An Iowa judge issued a temporary injunction on Monday, blocking the state’s new ban on abortions once a fetal heartbeat is detected, usually at six weeks of pregnancy.
This decision came shortly after Gov. Kim Reynolds signed the measure into law, following approval by the Republican-led Legislature during an all-day special session last week.
In response to the court’s decision, Ms. Reynolds expressed her determination to fight it.
“The abortion industry’s attempt to thwart the will of Iowans and the voices of their elected representatives continues today, but I will fight this all the way to the Iowa Supreme Court, where we expect a decision that will finally provide justice for the unborn,” she said in a statement.
The legal challenges against the ban were launched by the ACLU of Iowa, Planned Parenthood North Central States, and the Emma Goldman Clinic after the measure was approved.
One of the lawsuits argues that many women don’t realize they are pregnant until after the six-week mark. They state that if the law is not halted, it will severely limit access to abortions in Iowa.
As a result of the temporary injunction, the state’s 20-week abortion ban is back in place while the courts assess the constitutionality of the new law.
Polk County District Court Judge Joseph Seidlin, who presided over a hearing on the matter last Friday, issued the temporary injunction on Monday. In his conclusion, he acknowledged the complexity of the issue and emphasized the importance of preserving the status quo while the litigation proceeds.
“The court will grant the temporary injunction requested here. In doing so, it recognizes that there are good, honorable and intelligent people—morally, politically and legally—on both sides of this upsetting societal and constitutional dilemma,” Mr. Seidlin’s conclusion read.
“The court believes it must follow current Iowa Supreme Court precedent and preserve the status quo ante while this litigation and adversarial presentation which our Supreme Court has invited moves forward.”
Mr. Seidlin based his ruling on the “undue burden” test, which requires laws to not create significant obstacles to abortion. The state Supreme Court had previously maintained that undue burden remains in effect and invited further litigation on the issue.
“The current state of the law in Iowa remains, at least for the time being, that some level of constitutional protection applies to women seeking abortion in Iowa, requiring an undue burden standard for analysis,” Mr. Seidlin said in his ruling. “Therefore, there also remains an underlying justification for the Petitioners’ standing to assert the constitutional rights of women seeking abortions in Iowa.”
State lawyers argued, and are likely to continue arguing, that the law should be analyzed using rational basis review, which is the lowest level of scrutiny for legal challenges.
Ms. Reynolds called for a special legislative session last week to devise this measure after the Iowa Supreme Court was unable to reach a decision on a previous six-week ban she signed in 2018.
The bill was passed by both the House and Senate, where Republicans hold the majority.
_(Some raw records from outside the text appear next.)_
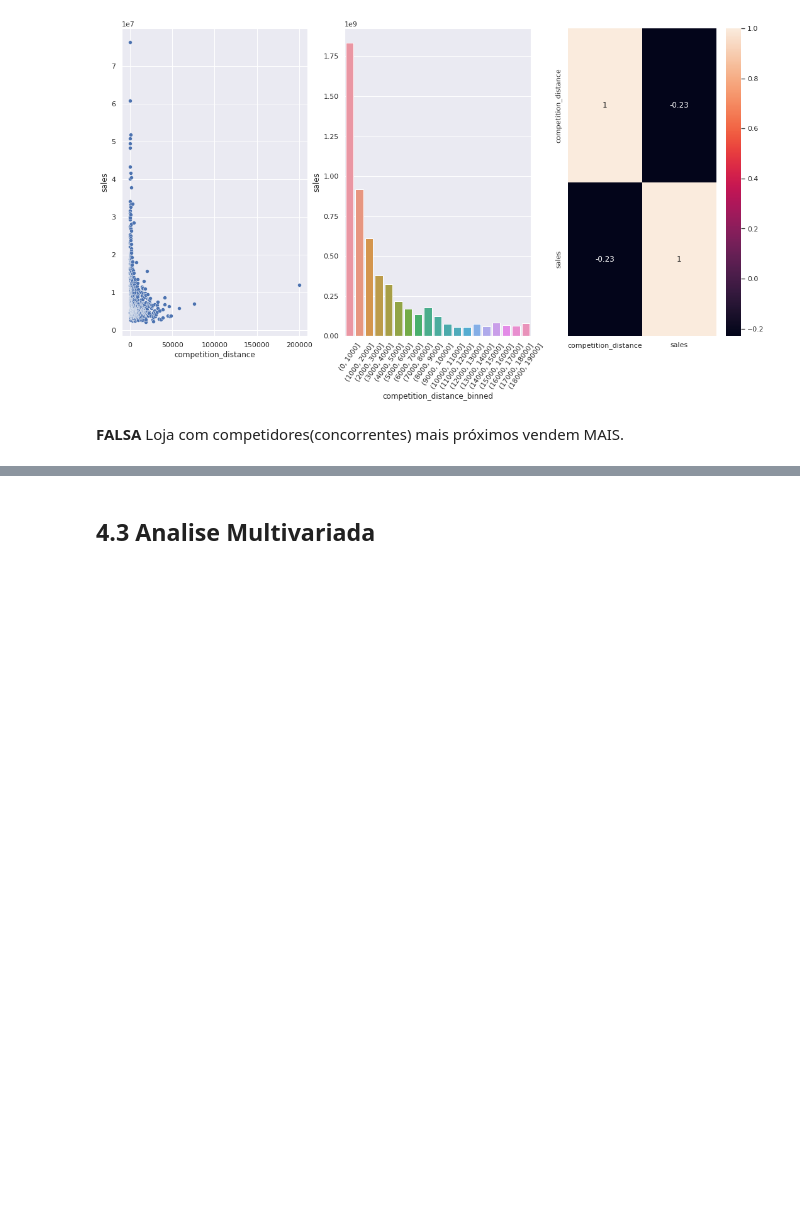
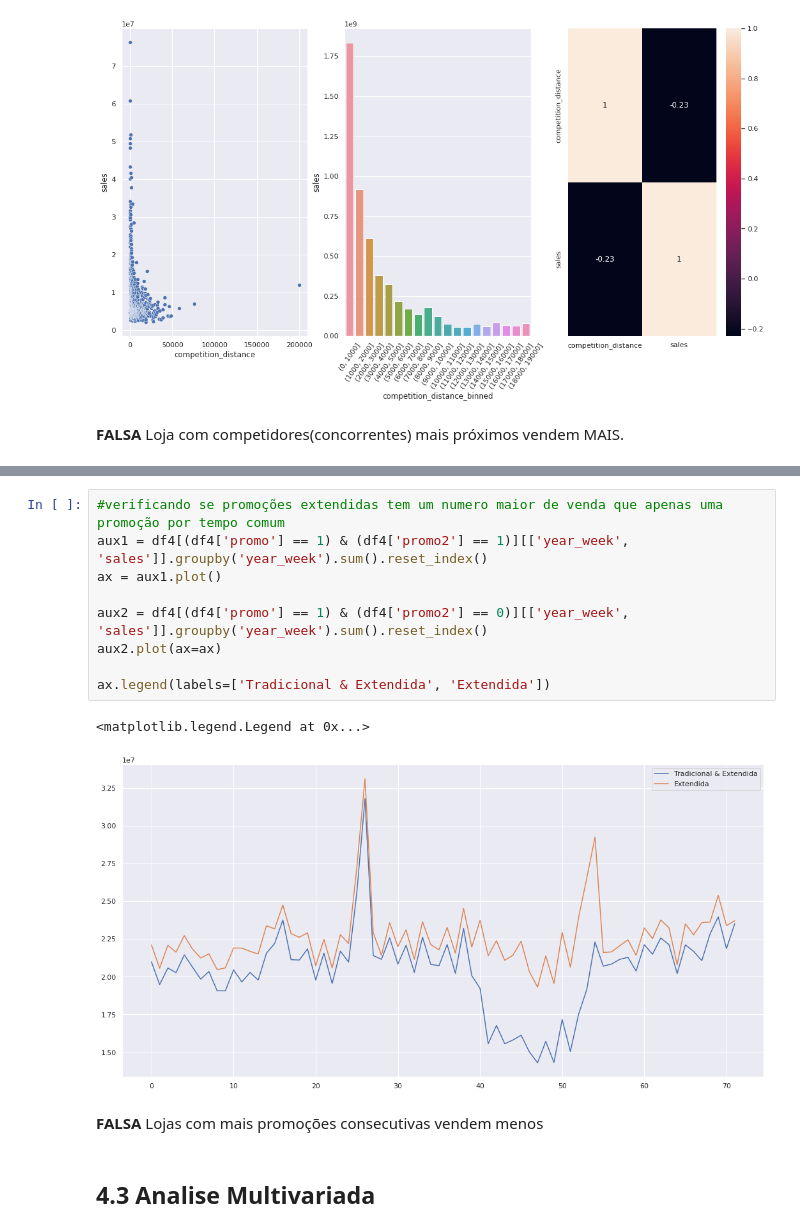
Before and after one commit to GonzagaLucas/Rossmann-Sales-Forecast, a Jupyter notebook: rossmann_project.ipynb, the cells around one changed output, grey strips where cells are left out. Cells and saved outputs as stored; diff of their text form; blank space fills up the shorter version.

```diff
--- a/rossmann_project.ipynb
+++ b/rossmann_project.ipynb
@@ -457,2 +498,16 @@ sns.heatmap(aux1.corr(method='pearson'), annot=True);
+# %%
+#verificando se promoções extendidas tem um numero maior de venda que apenas uma promoção por tempo comum
+aux1 = df4[(df4['promo'] == 1) & (df4['promo2'] == 1)][['year_week', 'sales']].groupby('year_week').sum().reset_index()
+ax = aux1.plot()
+
+aux2 = df4[(df4['promo'] == 1) & (df4['promo2'] == 0)][['year_week', 'sales']].groupby('year_week').sum().reset_index()
+aux2.plot(ax=ax)
+
+ax.legend(labels=['Tradicional & Extendida', 'Extendida'])
+# %% [output]
+<matplotlib.legend.Legend at 0x...>
+[figure, added]
+# %% [markdown]
+**FALSA** Lojas com mais promoções consecutivas vendem menos
 # %% [markdown]
 ## 4.3 Analise Multivariada
```
Also changed, not shown: parts of 7 cells of this notebook.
Democrats were all opposed, and some representatives and senators were absent or opposed. After seven hours of debate, the bill passed on July 11, amid rowdy protests.
Republican state Rep. Shannon Lundgren expressed her support for the bill.
“This bill protects unborn children in Iowa,” she said. “This bill sets a clear standard where the state has an interest in the life of the child: when the baby’s heart starts beating. Where there is a heartbeat, there is life.”
In 2018, there was a legal dispute over the law, and it was halted in the lower courts. The state aimed to reverse this decision following the U.S. Supreme Court’s ruling on Dobbs v. Jackson Women’s Health Organization.
A judge declared that the six-week ban would effectively prohibit almost all abortions, leading to a violation of the Iowa Constitution. The state appealed this ruling to the Iowa Supreme Court, where it was determined that abortion was not safeguarded by the state constitution, but the case resulted in a deadlock with a 3–3 tie.
From The Epoch Times